“I think we played great, really great,” said Panthers coach Robert Weiner, whose team finished 14-1.
“At times, outside of a mistake here and there, we might have played a perfect game,” Panthers defensive coordinator John Few said. “The kids followed the game plan almost to perfection.”
The Panthers, who never trailed, limited Miramar to 145 yards. Two of the Patriots’ touchdowns were set up by Plant mistakes.
Meanwhile, Plant opened the game with a six-play, 63-yard touchdown drive as Wesley Bullock scored on a 21-yard run (part of his 124-yard night). It also got offensive scores from quarterback James Few on an 8-yard run and linebacker Mike Tate, who made a guest appearance in the backfield for a 1-yard score, along with a 37-yard field goal from Grant Van Aman.
After Miramar cut Plant’s seemingly comfortable 17-point lead to 24-20 with two third-quarter touchdown passes, the Panthers regained possession at their 24-yard line with 11:47 remaining in the game. Then Plant mounted its best drive of the night, grinding away, methodically moving the chains, converting on two long third-down plays, reaching the Miramar 6.
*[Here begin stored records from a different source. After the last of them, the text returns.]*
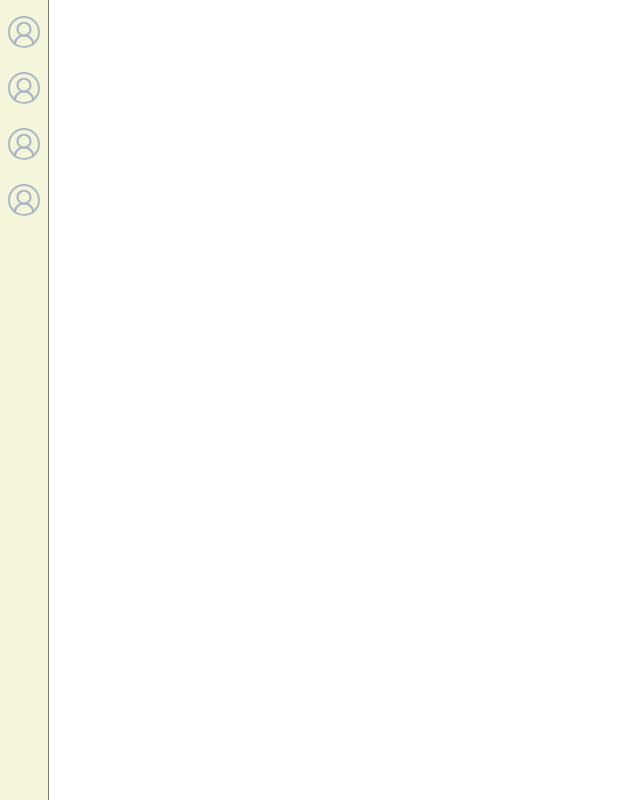
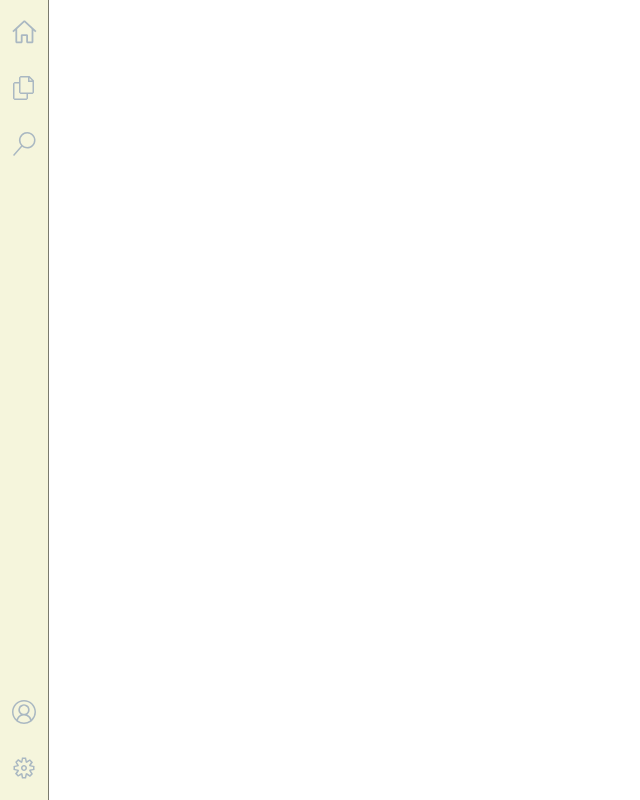
Before and after one commit to IMouTo-rar/NoteSpace, a React (Vite) app: page / in a window 1280 px wide. Shown: the whole page, without its empty margins (0-640 px from the left). Built offline with nearby package versions, Linux system fonts and the light colour scheme.

Commit message:
sidebar 0.1.0

```diff
--- a/package.json
+++ b/package.json
@@ -11,8 +11,6 @@
   },
   "dependencies": {
     "@fontsource/roboto": "^5.0.3",
-    "@mui/icons-material": "^5.11.16",
-    "@mui/styled-engine-sc": "^5.12.0",
     "@tauri-apps/api": "^1.4.0",
     "react": "^18.2.0",
     "react-dom": "^18.2.0",
--- a/src/App.css
+++ b/src/App.css
@@ -1,5 +1,13 @@
 .App {
     user-select:none;
+
+    width: 100vw;
+    height: 100vh;
+    position: absolute;
+    left: 0;
+    top: 0;
+
+    display: grid;
 
     overflow-x: hidden;
     overflow-y: auto;
--- a/src/components/Common/SidebarButton.css
+++ b/src/components/Common/SidebarButton.css
@@ -14,6 +14,6 @@
 }
 
 .icon {
-    width: 2rem;
-    height: 2rem;
+    width: 1.5rem;
+    height: 1.5rem;
 }
--- a/src/components/Common/SidebarButton.jsx
+++ b/src/components/Common/SidebarButton.jsx
@@ -1,14 +1,41 @@
 import React from 'react';
+
+import { VscHome } from 'react-icons/vsc';
+import { VscFiles } from 'react-icons/vsc';
+import { VscSearch } from 'react-icons/vsc';
+import { VscInfo } from 'react-icons/vsc';
 import { VscAccount } from 'react-icons/vsc';
+import { VscGear } from 'react-icons/vsc';
+import { VscCircleSlash } from 'react-icons/vsc';
+
 import './SidebarButton.css';
 
-function SidebarButton(props) {
+function SidebarButton({label, icon}) {
 
     return (
         <div className='sidebar-button'>
-            <VscAccount className='icon'/>
+            {ButtonRender(label, icon)}
         </div>
     )
 }
 
+function ButtonRender(label, icon) {
+    switch (label) {
+        case 'Home':
+            return <VscHome className='icon' style={{width: '1.8rem', height: '1.8rem'}}/>;
+        case 'Files':
+            return <VscFiles className='icon' />;
+        case 'Search':
+            return <VscSearch className='icon' />;
+        case 'Info':
+            return <VscInfo className='icon' />;
+        case 'Account':
+            return <VscAccount className='icon' />;
+        case 'Settings':
+            return <VscGear className='icon' />;
+        default:
+            return <VscCircleSlash className='icon' style={{color: 'red'}}/>;
+    }
+}
+
 export default SidebarButton;
--- a/src/components/Navigation/Sidebar.css
+++ b/src/components/Navigation/Sidebar.css
@@ -3,22 +3,32 @@
     height: 100vh;
     border-right: 1px solid rgba(0, 0, 0, 0.5);
 
-    overflow-x: hidden;
-    overflow-y: overlay;
+    display: grid;
 
-    position: absolute;
-    left: 0;
-    top: 0;
     background-color: beige;
 }
 
-.sidebar-block :hover :after {
-    position: absolute;
-    top: 0;
-    left: 0;
-    right: 0;
-    bottom: 0;
-    box-shadow: inset 0 0 10px rgba(0, 0, 0, 0.5);
+/* 两部分分别渲染 */
+.dynamic-area .static-area {
+    display: grid;
+    grid-auto-rows: 3rem;
+    grid-auto-columns: 3rem;
+    row-gap: 0.5rem;
+    place-items: center;
+}
+
+/* 动态部分 - 按键数量不固定 */
+.dynamic-area {
+    overflow-x: hidden;
+    overflow-y: overlay;
+    max-height: calc(100vh - 7rem);
+
+    align-self: start;
+}
+
+/* 静态部分 - 按键数量固定 */
+.static-area {
+    align-self: end;
 }
 
 @media (prefers-color-scheme: dark) {
@@ -29,7 +39,7 @@
 
 /* 设置滚动条的宽度 */
 ::-webkit-scrollbar {
-    width: 3px;
+    width: 2px;
     /* 设置滚动条的宽度 */
 }
 
--- a/src/components/Navigation/Sidebar.jsx
+++ b/src/components/Navigation/Sidebar.jsx
@@ -7,10 +7,15 @@ function Sidebar() {
     // TODO: Add sidebar
     return (
         <div className='sidebar-block'>
-            <SidebarButton />
-            <SidebarButton />
-            <SidebarButton />
-            <SidebarButton />
+            <div className='dynamic-area'>
+                <SidebarButton label={'Home'}/>
+                <SidebarButton label={'Files'}/>
+                <SidebarButton label={'Search'}/>
+            </div>
+            <div className='static-area'>
+                <SidebarButton label={'Account'}/>
+                <SidebarButton label={'Settings'}/>
+            </div>
         </div>
     )
 }
```
Also changed, not shown: 1 other file (tests, documents, lock files or other folders).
But on the drive’s 13th play, as Antonio Crawford swept left toward the end zone, he fumbled at the 2. Patriots free safety Marrell Jackson recovered.
The moment was crushing.
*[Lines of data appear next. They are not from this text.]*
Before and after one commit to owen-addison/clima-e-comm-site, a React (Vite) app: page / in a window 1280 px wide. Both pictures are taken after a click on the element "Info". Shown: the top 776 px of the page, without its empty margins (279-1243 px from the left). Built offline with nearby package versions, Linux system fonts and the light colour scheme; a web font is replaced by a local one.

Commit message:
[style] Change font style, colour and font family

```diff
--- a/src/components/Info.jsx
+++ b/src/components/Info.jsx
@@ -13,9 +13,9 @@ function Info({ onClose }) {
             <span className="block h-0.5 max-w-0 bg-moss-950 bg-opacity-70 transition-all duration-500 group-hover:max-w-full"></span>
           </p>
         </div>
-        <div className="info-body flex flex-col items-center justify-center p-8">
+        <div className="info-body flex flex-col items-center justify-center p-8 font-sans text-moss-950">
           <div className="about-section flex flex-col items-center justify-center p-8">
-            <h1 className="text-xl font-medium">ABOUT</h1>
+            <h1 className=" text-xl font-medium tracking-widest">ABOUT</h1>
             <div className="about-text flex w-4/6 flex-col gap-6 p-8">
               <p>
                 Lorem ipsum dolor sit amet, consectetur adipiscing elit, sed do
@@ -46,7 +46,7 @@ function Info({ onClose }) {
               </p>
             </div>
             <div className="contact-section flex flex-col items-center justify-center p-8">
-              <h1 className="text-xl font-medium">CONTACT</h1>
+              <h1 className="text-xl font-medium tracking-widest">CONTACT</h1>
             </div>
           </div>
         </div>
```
“My brothers (teammates) told me to forget it, but I was feeling bad,” Crawford said. “We were determined to make something good happen.”
With Miramar looking to convert a third-and-11 from its 1, Wright made the biggest play of his life. Rogers was there to score. Plant had taken back the game.
The Panthers’ defense, which had seven sacks and 13 tackles for a loss, was the most important factor.
“We played a very sound game,” Wright said. “I know Miramar was highly ranked. We heard they didn’t even know who we were and they were already being fitted for their championship rings. It just goes to show you that if you have hard work and heart, you can come out on top.”
Few, the senior quarterback who joined Robert Marve, Aaron Murray and Phillip Ely as a state-champion Plant signal-caller, displayed plenty of his own heart. He rushed for 57 yards and generally had Plant in the right play all night.
“This is like a dream,” he said. “It’s something I’ve wanted my whole life. We came out and showed them we can play with physicality. Then when things started to go against us, our defense stepped up. You talk about a team effort! It doesn’t get any better than this.”
Plant won a state title in its third different classification.
“I guess we’re the Floyd Mayweather of high school football,” Weiner said. “I can’t say enough about how we progressed this season. We were up to all challenges. And when it was getting away from us, we found a way to get it done.”